Access to the reserve is restricted to scientists and the university’s own soccer team, which enjoys the clean air during practice. One of the privileged scientists is Horacio Mena, a veterinarian at the Laboratory of Ecological Restoration of the UNAM, responsible for the axolotl colony. His efforts focus on assessing the viability of amphibian adaptation to new environments in order to create a genetic reserve. This is what Luis Zambrano has called a lifeline plan, because, as he asserts, “If extinction wins out by 2020, at least they will have an environmentally adapted colony that, yes, could be reintroduced to Xochimilco.”

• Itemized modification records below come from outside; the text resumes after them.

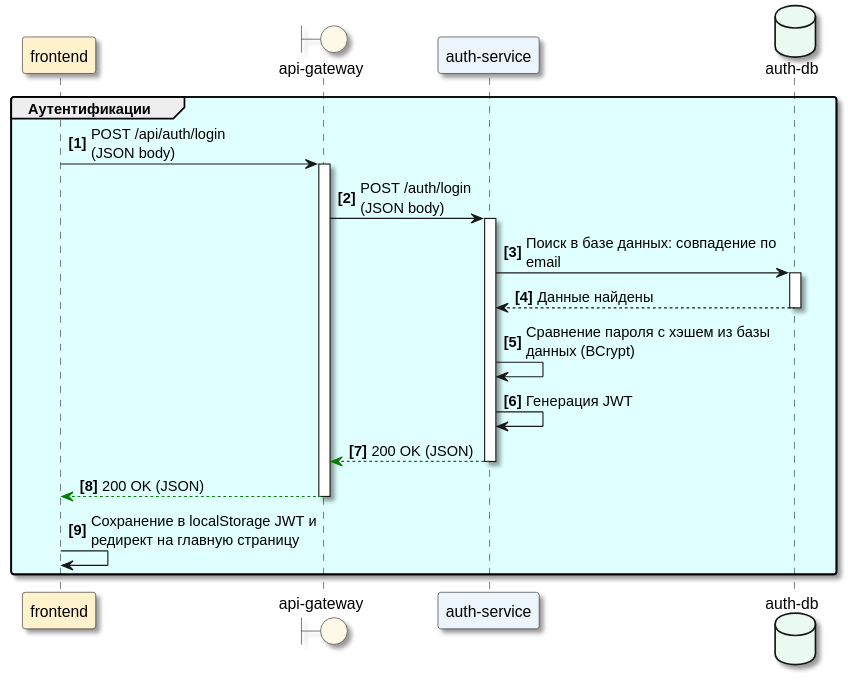
The PlantUML diagram Docs/As-is/Diagrams/Auth.svg in ni1a207/Healthcare-System, before a commit.
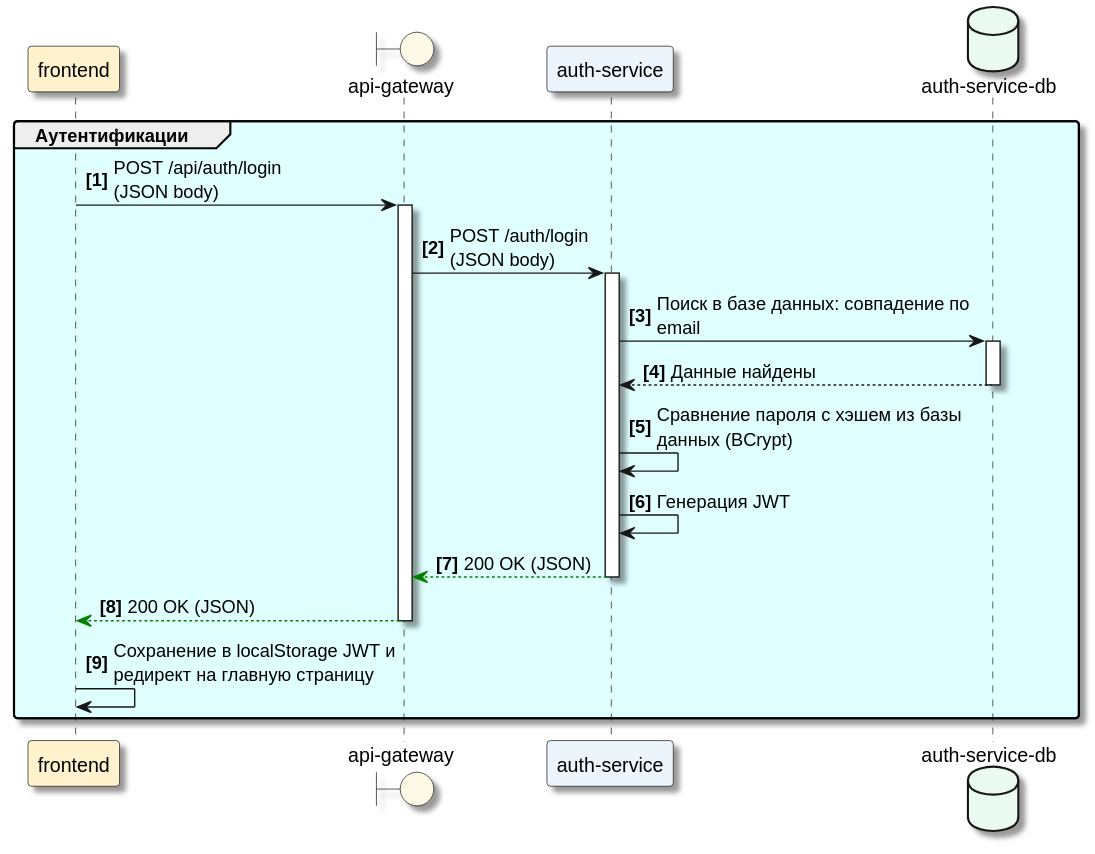
Above is the later version.

Change to the diagram source:
```diff
@@ -5,7 +5,7 @@
 participant "frontend" as FE #FFF2CC
 boundary "api-gateway" as GW #FEF9E7
 participant "auth-service" as Auth #EBF5FB
-database "auth-db" as DB #EAFAF1
+database "auth-service-db" as DB #EAFAF1
 autonumber "<b>[0]</b>"
 group #LightCyan Аутентификации
     FE -> GW: POST /api/auth/login\n(JSON body)
```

Building this sort of Ambystoma mexicanum Noah’s ark involves a learning curve for Mena with the axolotl larva. He and his team have not only made partial introductions in captivity, measuring all the amphibians’ parameters, but will soon carry out an exercise in telemetric monitoring with transmitters. This will provide information about their nocturnal habits, what they feed on in the reserve lakes and the most favorable sites for their conservation. With this, the veterinarian believes there will be a 70 percent chance of successful adaptation to the environment and, consequently, a genetic reserve of the species in the wild.
However, Zambrano himself hopes they will not have to resort to plan B. If steps are implemented as planned, results could be seen over upcoming years. Trust in the great reproductive ability of the axolotl; every female is capable of laying 1500 eggs per season. “We just need to leave them alone” for the population to recover.
“What is my outlook? If we can double the amount of chinampa farmers over the next two years, my outlook is going to be much more optimistic than it is now. My view is that by 2020, or 2025 at the latest, the axolotl could be extinct within Xochimilco. But if we counteract this through the chinampa farmer’s involvement, and if we double or triple the amount of sanctuaries, even multiply the number by ten, then 2020 will be nothing more than a potential threat that we will face without a problem,” concluded the researcher.
The sun sits high. I spend the entire morning conversing with Pedroin Xochimilco. He shows me how each crop is worked, invoking time and again the knowledge that was passed down from the “elders” as key to saving the area. “I think we have to remove the blinders, chinampa farmers along with academics, and realize that we are practically on the same playing field, right? Because while it is true that they have much book knowledge, much research knowledge [...] it is also true that we have the cultural side, [...] the experience side, because we have lived with the axolotl all our lives “, he points out.
The “elders” warned him that he would be left all alone. They were referring to the fact, he says, that he was the only young man who showed an interest in continuing to work the chinampa. Regardless, Pedro says he is ready to hang tough. He talks about creating a school for chinampa farmers in the near future and attracting younger generations to the chinampa.
“Are you aware that just as the axolotls are in danger of disappearing, you might be an endangered farmer yourself?” I ask him.
“Yes. We see the lack of interest in the chinampa, it is serious and it concerns us, because if this is lost, we will have lost an entire culture, a very old culture. But we will continue to fight, providing an example, transmitting knowledge. [...] So, my task in life is to get others involved. I will settle for one more who will follow, and this will have a different future.”